She had tucked the traumatic memories away until she saw diagrams of the different degrees of FGM while working for a woman’s health service in Adelaide. Everything came flooding back.
In her acclaimed TEDx talk, Adelaide’s Khadija Gbla refers to her health problems – caused by female genital mutilation (FGM) at age nine – as "the gift that keeps giving". Photo: Supplied
"Words cannot express the pain I felt – the confusion," she recalls. "I lost it at my mother. I asked her, 'Why did you do this to me?' But she was not apologetic at all. She told me she did it for my own good."
In a powerful 2014 TEDx talk, which has been viewed 3.4 million times, Gbla dryly refers to her FGM as "the gift that keeps on giving". She has heavy periods with excruciating pain. Then there is the emotional damage and the confusion.
Gbla was raised to think her clitoris was a dirty thing. But, as a teenager in Australia reading Girlfriend magazine and watching romcoms, she was told sexual pleasure was something every girl should want – and be entitled to.
The last straw for Gbla was being told she couldn’t have children due to internal scarring caused by FGM.
She channelled all her emotions into advocacy work and founded No FGM Australia with Paula Ferrari to ensure no other girls endured the same thing.
Khadija Gbla went on to defy the odds to give birth to a baby boy in 2015. Photo: Supplied
However, Gbla says not enough is being done to eradicate the practice in Australia. "The lack of knowledge is mind-blowing," she states. "We’re often fighting an uphill battle just to get police officers or social workers to understand what FGM is, let alone how to protect a little girl from it."
Currently, there is no dedicated task force for FGM.
No FGM Australia set up a hotline last September for people to obtain confidential advice or leave anonymous tip-offs. To date, they have had about a dozen calls about girls at risk of FGM.
One call came from a women’s group member who heard a mother saying her daughter was being taken to Africa the next day for FGM. Ferrari called police in an urgent attempt to have the family’s passports flagged, but instead had to explain what FGM was.
"I spent hours on the phone being passed between state police, federal police and Australian Border Force.

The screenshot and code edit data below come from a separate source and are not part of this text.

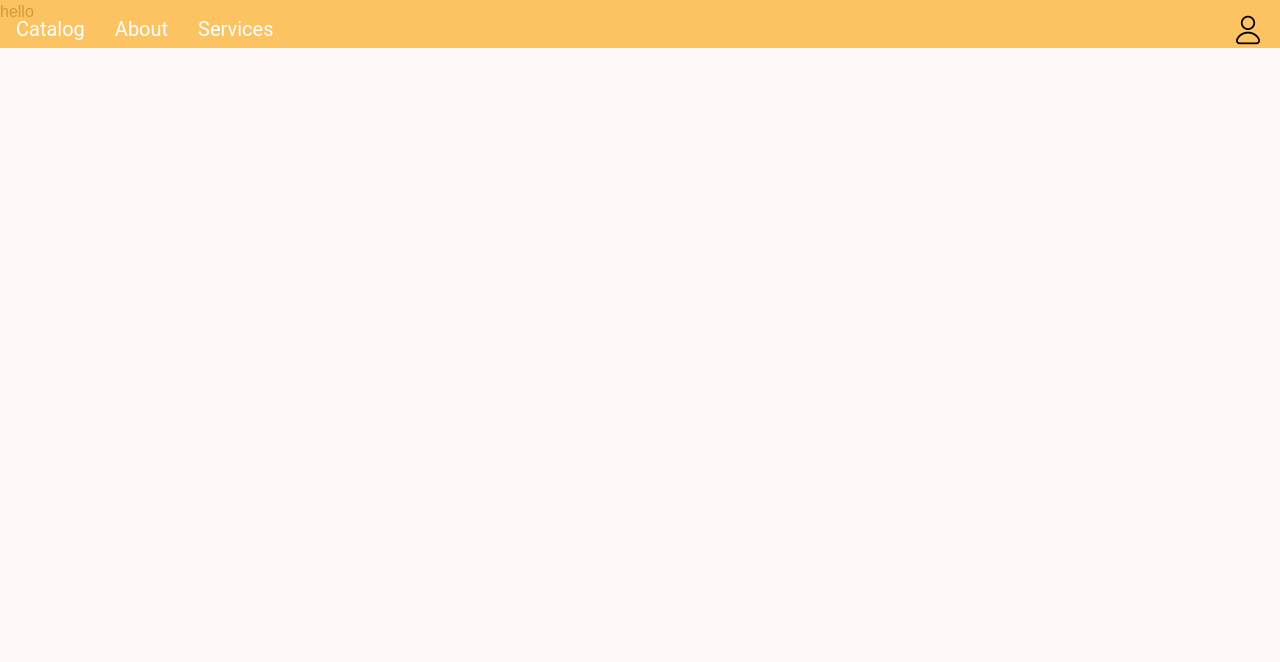
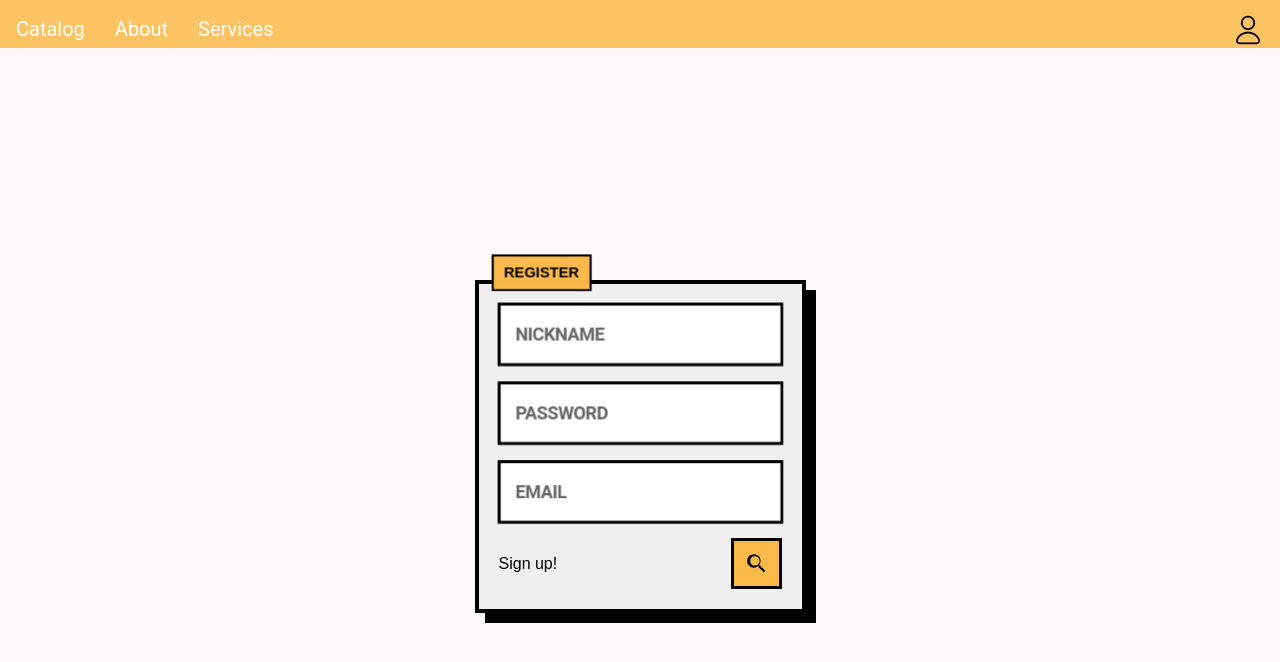
Before and after one commit to YaruxD/WebAndTg, a React (Create React App) app in the folder WebSite/frontend/: page /registration in a window 1280 px wide. Shown: the top 662 px of the page. Built offline with nearby package versions, Linux system fonts and the light colour scheme.

Commit message:
Auth/Register pages

```diff
--- a/WebSite/frontend/src/App.js
+++ b/WebSite/frontend/src/App.js
@@ -1,8 +1,9 @@
 import React, { Component } from 'react';
 import Header from "./components/header.js";
 import { Routes, Route} from 'react-router-dom';
-import Registration  from './pages/registration';
 import Catalog from './pages/catalog.js';
+import Authorization from './pages/authorization.js';
+import Registration from './pages/registration.js';
 
 
 
@@ -15,8 +16,8 @@ class App extends Component {
                     <Header />
                     <Routes>
                         <Route path='/' element={<Catalog/>}/>
+                        <Route path="/authorization" element={<Authorization />} />
                         <Route path="/registration" element={<Registration />} />
-
                     </Routes>
                 </div>
             </>
--- a/WebSite/frontend/src/components/header.js
+++ b/WebSite/frontend/src/components/header.js
@@ -6,12 +6,12 @@ export default function Header() {
 <>
         <div class="container">
 		<ul class="slider-menu">
-			<li>Catalog</li>
+			<li><Link to='/'>Catalog</Link></li>
 			<li>About</li>
 			<li>Services</li>
 		</ul>
 		<ul class="signup-menu">
-			<li><Link to='/registration'><img src={UserIcon} alt=''></img></Link></li>
+			<li><Link to='/authorization'><img src={UserIcon} alt=''></img></Link></li>
 		</ul>
 </div>
 
--- a/WebSite/frontend/src/components/search.js
+++ b/WebSite/frontend/src/components/search.js
@@ -11,7 +11,6 @@ export default function Search({ onSearch }) {
 
     return (
         <div className="input__container">
-            <div className="shadow__input"></div>
             <button className="input__button__shadow" onClick={() => onSearch(query)}>
                 <svg xmlns="http://www.w3.org/2000/svg" viewBox="0 0 24 24" fill="#000000" width="20px" height="20px">
                     <path d="M0 0h24v24H0z" fill="none"></path>
--- a/WebSite/frontend/src/index.css
+++ b/WebSite/frontend/src/index.css
@@ -263,7 +263,7 @@ body {
   .input__container::before {
     content: "SEARCH";
     position: absolute;
-    top: -15px;
+    top: -20px;
     left: 20px;
     background: #fbb947f9;
     color: #000;
@@ -275,7 +275,94 @@ body {
     border: 2px solid #000;
   }
 
+/*Register*/
 
+.input__container_register {
+  position: relative;
+  background: #f0f0f0;
+  padding: 20px;
+  display: flex;
+  flex-direction: column;
+
+  align-items: flex-end;
+  gap: 15px;
+  border: 4px solid #000;
+  max-width: 800px;
+  transition: all 400ms cubic-bezier(0.23, 1, 0.32, 1);
+  transform-style: preserve-3d;
+  transform: rotateX(0deg) rotateY(0deg);
+  perspective: 1000px;
+  box-shadow: 10px 10px 0 #000;
+}
+
+  .input__container_register:hover {
+    transform: rotateX(5deg) rotateY(1 deg) scale(1.05);
+    box-shadow: 25px 25px 0 -5px #fbb947f9, 25px 25px 0 0 #000;
+  }
+
+
+  .input__container_register::before {
+    content: "REGISTER";
+    position: absolute;
+    top: -20px;
+    left: 20px;
+    background: #fbb947f9;
+    color: #000;
+    font-weight: bold;
+    padding: 5px 10px;
+    font-size: 14px;
+    transform: translateZ(50px);
+    z-index: 4;
+    border: 2px solid #000;
+  }
+
+  /* sign up */
+
+  .input__container_auth {
+    position: relative;
+    background: #f0f0f0;
+    padding: 20px;
+    display: flex;
+    flex-direction: column;
+
+    align-items: flex-end;
+    gap: 15px;
+    border: 4px solid #000;
+    max-width: 800px;
+    transition: all 400ms cubic-bezier(0.23, 1, 0.32, 1);
+    transform-style: preserve-3d;
+    transform: rotateX(0deg) rotateY(0deg);
+    perspective: 1000px;
+    box-shadow: 10px 10px 0 #000;
+  }
+
+    .input__container_auth:hover {
+      transform: rotateX(5deg) rotateY(1 deg) scale(1.05);
+      box-shadow: 25px 25px 0 -5px #fbb947f9, 25px 25px 0 0 #000;
+    }
+
+
+    .input__container_auth::before {
+      content: "SIGN IN";
+      position: absolute;
+      top: -20px;
+      left: 20px;
+      background: #fbb947f9;
+      color: #000;
+      font-weight: bold;
+      padding: 5px 10px;
+      font-size: 14px;
+      transform: translateZ(50px);
+      z-index: 4;
+      border: 2px solid #000;
+    }
+
+  .auth__row {
+    display: flex;
+    justify-content: space-between; /* Разместить элементы по краям */
+    align-items: center;
+    width: 100%; /* Занимает всю ширину родительского контейнера */
+}
   /* Header */
   @import url('https://fonts.googleapis.com/css?family=Parisienne|Quicksand&display=swap');
 
--- a/WebSite/frontend/src/pages/authorization.js
+++ b/WebSite/frontend/src/pages/authorization.js
@@ -0,0 +1,50 @@
+
+
+import React, { Component } from 'react';
+import { Link } from 'react-router-dom';
+
+
+
+class Authorization extends Component {
+
+
+    render() {
+
+
+        return (
+            <>
+            <div className="flex items-center justify-center" style={{ marginTop: '280px', marginBottom: '120px' }}>
+                <div className="input__container_auth">
+
+
+                    <input
+                        type="text"
+                        className="input__search"
+                        placeholder="Nickname"
+                    />
+                    <input
+                        type="text"
+                        className="input__search"
+                        placeholder="password"
+                    />
+
+                    <div className="auth__row">
+                            <Link to='/registration'>New here?  Register!</Link>
+                            <button className="input__button__shadow">
+                                <svg xmlns="http://www.w3.org/2000/svg" viewBox="0 0 24 24" fill="#000000" width="20px" height="20px">
+                                    <path d="M0 0h24v24H0z" fill="none"></path>
+                                    <path d="M15.5 14h-.79l-.28-.27A6.471 6.471 0 0 0 16 9.5 6.5 6.5 0 1 0 9.5 16a6.471 6.471 0 0 0 4.23-1.57l.27.28v.79l5 5L20.49 19l-5-5zm-6 0C8.01 14 6 11.99 6 9.5S8.01 5 10.5 5 15 7.01 15 9.5 12.99 14 10.5 14z"></path>
+                                </svg>
+                            </button>
+                    </div>
+
+                </div>
+            </div>
+
+
+            </>
+        );
+    }
+}
+
+export default Authorization;
--- a/WebSite/frontend/src/pages/registration.js
+++ b/WebSite/frontend/src/pages/registration.js
@@ -1,18 +1,11 @@
 
 
 import React, { Component } from 'react';
-
+import { Link } from 'react-router-dom';
 
 
 
 class Registration extends Component {
-    constructor(props) {
-        super(props);
-        this.state = {
-
-        };
-    }
-
 
 
     render() {
@@ -20,8 +13,39 @@ class Registration extends Component {
 
         return (
             <>
+            <div className="flex items-center justify-center" style={{ marginTop: '280px', marginBottom: '120px' }}>
+                <div className="input__container_register">
 
-                hello
+
+                    <input
+                        type="text"
+                        className="input__search"
+                        placeholder="Nickname"
+                    />
+                    <input
+                        type="text"
+                        className="input__search"
+                        placeholder="password"
+                    />
+                    <input
+                        type="text"
+                        className="input__search"
+                        placeholder="email"
+                    />
+
+                    <div className="auth__row">
+                        <Link to='/authorization'>Sign up!</Link>
+                        <button className="input__button__shadow">
+                            <svg xmlns="http://www.w3.org/2000/svg" viewBox="0 0 24 24" fill="#000000" width="20px" height="20px">
+                                <path d="M0 0h24v24H0z" fill="none"></path>
+                                <path d="M15.5 14h-.79l-.28-.27A6.471 6.471 0 0 0 16 9.5 6.5 6.5 0 1 0 9.5 16a6.471 6.471 0 0 0 4.23-1.57l.27.28v.79l5 5L20.49 19l-5-5zm-6 0C8.01 14 6 11.99 6 9.5S8.01 5 10.5 5 15 7.01 15 9.5 12.99 14 10.5 14z"></path>
+                            </svg>
+                        </button>
+                    </div>
+                </div>
+            </div>
+
+
             </>
         );
     }
```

I had people saying, 'We can’t just take people off the plane,' or, 'Well, it’s not a crime to think about doing FGM,' when it clearly is. It was incredibly stressful."
In the end, police weren’t able to track down the girl (the informer only had a nickname for her and few other details) and the matter hit an impasse. Ferrari says she has since received grave news from her source: the little girl hasn’t returned and is believed to have died.
Police and child protection workers do have powers to implement urgent protection orders, instructing that a child be monitored if they believe there is an imminent risk of FGM, but Ferrari maintains most officials don’t know.
FGM: THE NUMBERS
The UN says 140 million girls and women worldwide have endured female circumcision or female genital mutilation (FGM). The deep-rooted cultural practice is widespread in 29 countries across Africa, the Middle East and Asia.
A recent survey found 1 in 10 Australian paediatricians had seen girls who had endured FGM and some doctors had even been asked outright if they would perform it. It’s estimated Australia is home to 83,000 women who are survivors of FGM.
About 3 girls born in Australia every day are at high risk of the practice because their mother had it done.
WHAT YOU CAN DO